Two research groups report new catalysts that use carbon dioxide as a starting material to make cyclic carbonates

by Stephen K. Ritter
November 10, 2014 | A version of this story appeared in Volume 92, Issue 45
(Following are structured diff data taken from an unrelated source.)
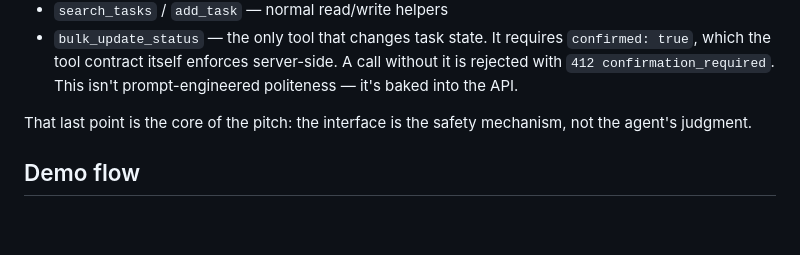
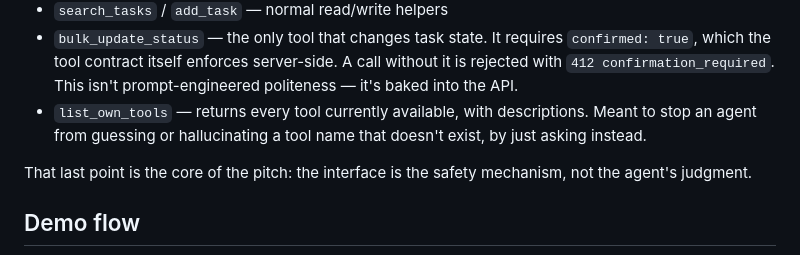
Before and after one commit to Kennyk1/Webmcp, a Markdown page: README.md, the part around the change. Drawn GitHub-style; blank space fills up the shorter version.

```diff
--- a/README.md
+++ b/README.md
@@ -40,6 +40,9 @@ Signal exposes that as a clean tool contract instead:
   `confirmed: true`, which the tool contract itself enforces server-side. A
   call without it is rejected with `412 confirmation_required`. This isn't
   prompt-engineered politeness — it's baked into the API.
+- `list_own_tools` — returns every tool currently available, with
+  descriptions. Meant to stop an agent from guessing or hallucinating a
+  tool name that doesn't exist, by just asking instead.
 
 That last point is the core of the pitch: the interface is the safety
 mechanism, not the agent's judgment.
```
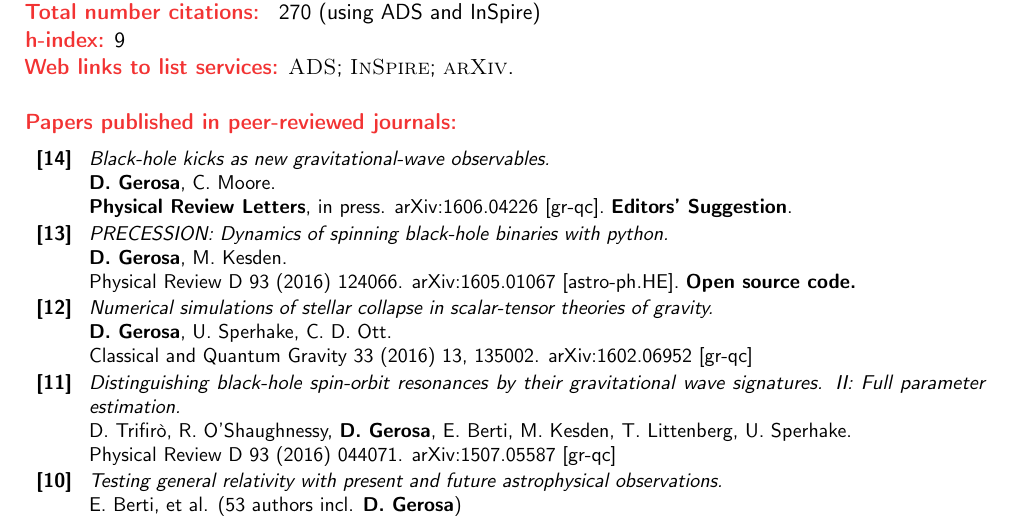
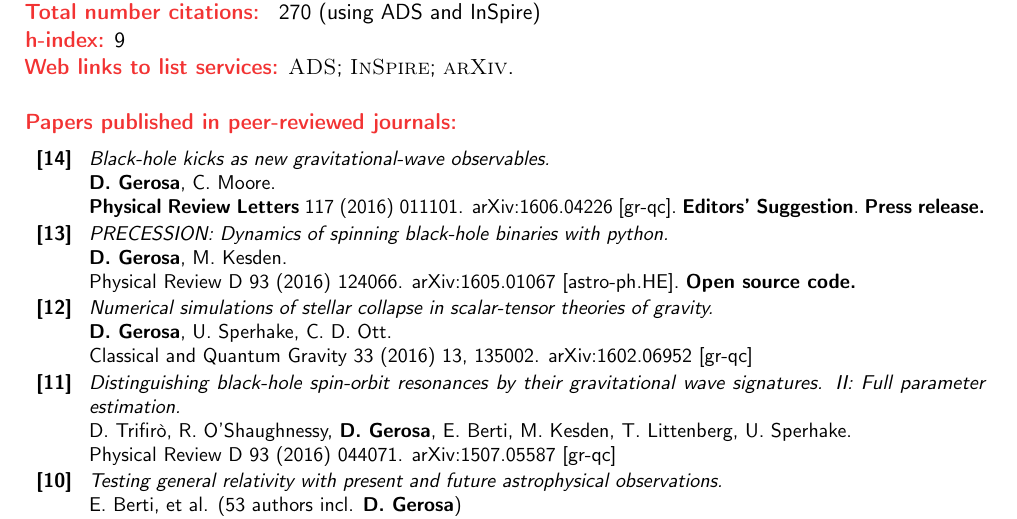
Before and after one commit to dgerosa/CV, a LaTeX CV (publist.tex): part of page 1 of 2, cut so that both start at the same text. Compiled offline with pdfLaTeX.

Commit message:
kick PRL

```diff
--- a/publist.tex
+++ b/publist.tex
@@ -92,10 +92,8 @@
 \newline{}
 \textbf{D.~Gerosa}, C.~Moore.
   \newline{}
-\textbf{\prl}, in press.
-%\textbf{\prl}~115 (2015) 141102.
-arXiv:1606.04226 [gr-qc].~\textbf{Editors' Suggestion}.%~\textbf{Press~release.}
-\vspace{0.05cm}\\
+\textbf{\prl}~117 (2016) 011101.
+arXiv:1606.04226 [gr-qc].~\textbf{Editors' Suggestion}.~\textbf{Press~release.}\vspace{0.05cm}\\
 \textbf{[13]} & & \textit{PRECESSION: Dynamics of spinning black-hole binaries with python.}
 \newline{}
 \textbf{D.~Gerosa}, M.~Kesden.
```
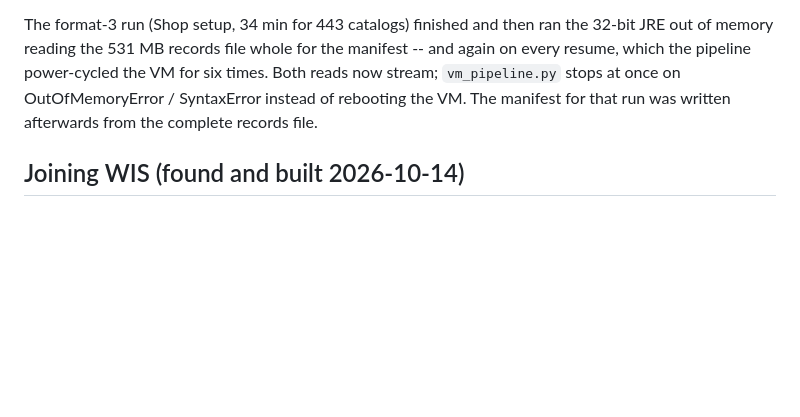
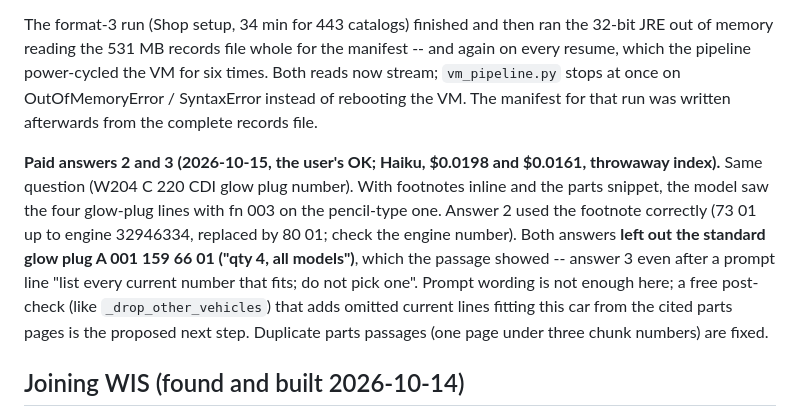
Before and after one commit to Cquester/AutoRundown, a Markdown page: docs/notes/epc-source.md, the part around the change. Drawn GitHub-style; blank space fills up the shorter version.

Commit message:
EPC note: paid answers 2 and 3 -- footnote used, a fitting part omitted
Both Haiku answers (the user's OK; $0.0198, $0.0161, throwaway index) gave
the pencil-type glow plug only and left out the standard A 001 159 66 01
(qty 4, all models) that the passage showed -- the second after a prompt
line asking to list every current number. Recorded with the proposed fix:
a free post-check that adds omitted fitting lines from cited parts pages.

Co-Authored-By: Claude Opus 5.5 <noreply@anthropic.com>

```diff
--- a/docs/notes/epc-source.md
+++ b/docs/notes/epc-source.md
@@ -173,6 +173,19 @@ the VM for six times. Both reads now stream; `vm_pipeline.py` stops at once
 on OutOfMemoryError / SyntaxError instead of rebooting the VM. The manifest
 for that run was written afterwards from the complete records file.
 
+**Paid answers 2 and 3 (2026-10-15, the user's OK; Haiku, $0.0198 and
+$0.0161, throwaway index).** Same question (W204 C 220 CDI glow plug
+number). With footnotes inline and the parts snippet, the model saw the
+four glow-plug lines with fn 003 on the pencil-type one. Answer 2 used the
+footnote correctly (73 01 up to engine 32946334, replaced by 80 01; check
+the engine number). Both answers **left out the standard glow plug
+A 001 159 66 01 ("qty 4, all models")**, which the passage showed -- answer
+3 even after a prompt line "list every current number that fits; do not
+pick one". Prompt wording is not enough here; a free post-check (like
+`_drop_other_vehicles`) that adds omitted current lines fitting this car
+from the cited parts pages is the proposed next step. Duplicate parts
+passages (one page under three chunk numbers) are fixed.
+
 ## Joining WIS (found and built 2026-10-14)
 
 "Files under MODEL 115, the same vehicle WIS uses" was true of the *series
```
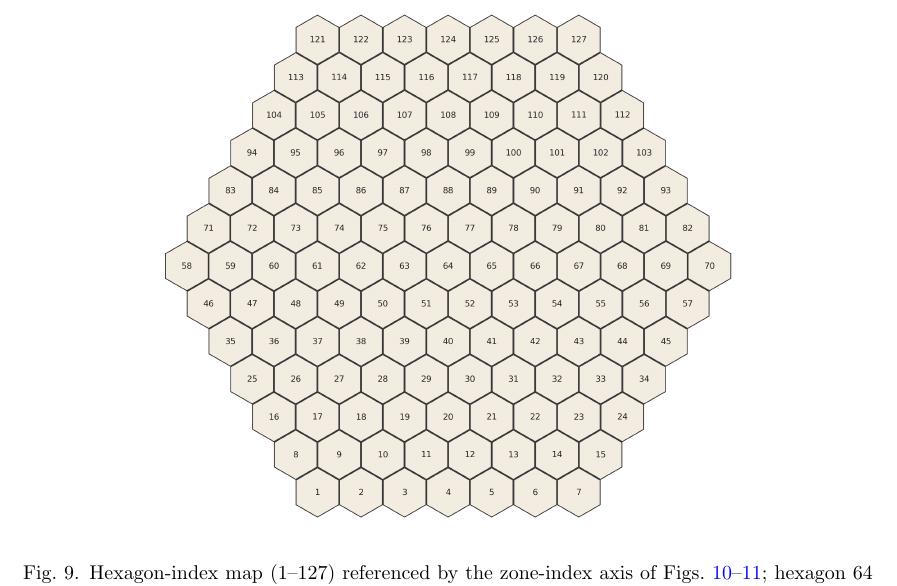
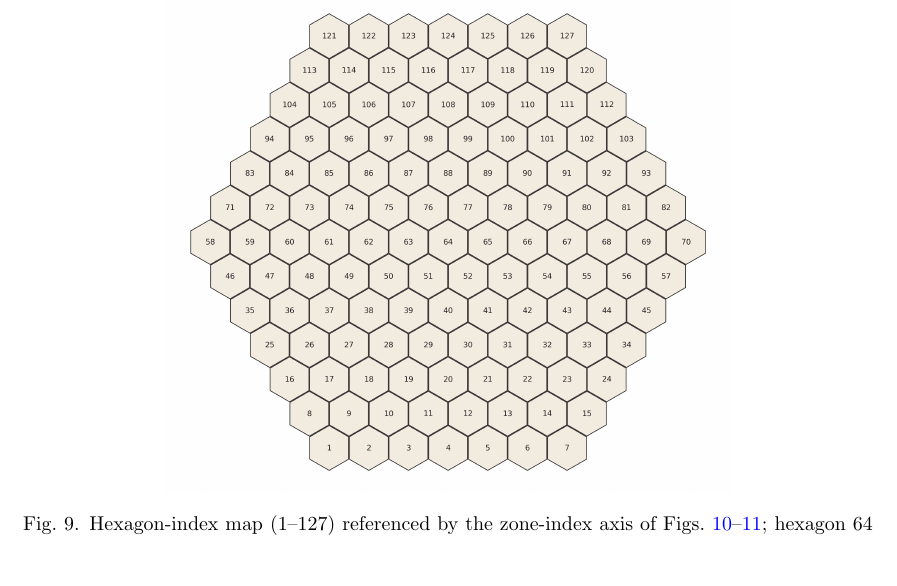
Before and after one commit to Christian-Vita-PoliTO/NSE_Physor_2026_FM_temperature_CR, a LaTeX document (NSE_special_issue/paper_extension/paper_updated.tex): part of page 26 of 28, cut so that both start at the same text, the shorter picture padded with empty space. Compiled offline with pdfLaTeX.

Commit message:
Updates from Overleaf

```diff
--- a/NSE_special_issue/paper_extension/paper_updated.tex
+++ b/NSE_special_issue/paper_extension/paper_updated.tex
@@ -463,7 +463,7 @@ Power inverse Tmin650    & 120 & 119 & 114 & 115 & 117 & 116 & 117 & 116 \\ \hli
 
 \begin{figure}[t]
   \centering
-  \includegraphics[width=110mm]{figures/hex_index_map.png}
+  \includegraphics[width=100mm]{figures/hex_index_map.png}
   \caption{Hexagon-index map (1--127) referenced by the zone-index axis of Figs.~\ref{fig:fig5}--\ref{fig:fig5b}; hexagon 64 is the central assembly $C$ of the Dirac calibration cases (Sec.~\ref{sec:pipeline}).}
   \label{fig:hex_map}
 \end{figure}
```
When it comes to trapping carbon dioxide to reduce industrial greenhouse gas emissions, the biggest challenge is finding something to do with the CO2. One chemical approach is to insert CO2 into epoxides to form cyclic carbonates, which in turn can be used as solvents, as battery electrolytes, and to make polycarbonate plastics. However, the reaction usually requires high temperature and pressure. A team led by Omar K. Farha and Joseph T. Hupp of Northwestern University has developed a hafnium-based metal-organic framework (MOF) catalyst for the process that works under ambient conditions (J. Am. Chem. Soc. 2014, DOI: 10.1021/ja508626n). The researchers found that hafnium forms stronger metal-oxygen bonds in MOFs compared with other metals and thus is a stronger Brønsted acid and an optimal catalyst. In a separate development, Anita E. Mattson’s group at Ohio State University reports using silanediols to catalyze CO2 insertion into epoxides under ambient conditions (ChemSusChem 2014, DOI: 10.1002/cssc.201402783). Silanediols are noncovalent organocatalysts codiscovered by Mattson’s group that mediate a range of chemical reactions by coupling reaction partners through hydrogen-bonding interactions.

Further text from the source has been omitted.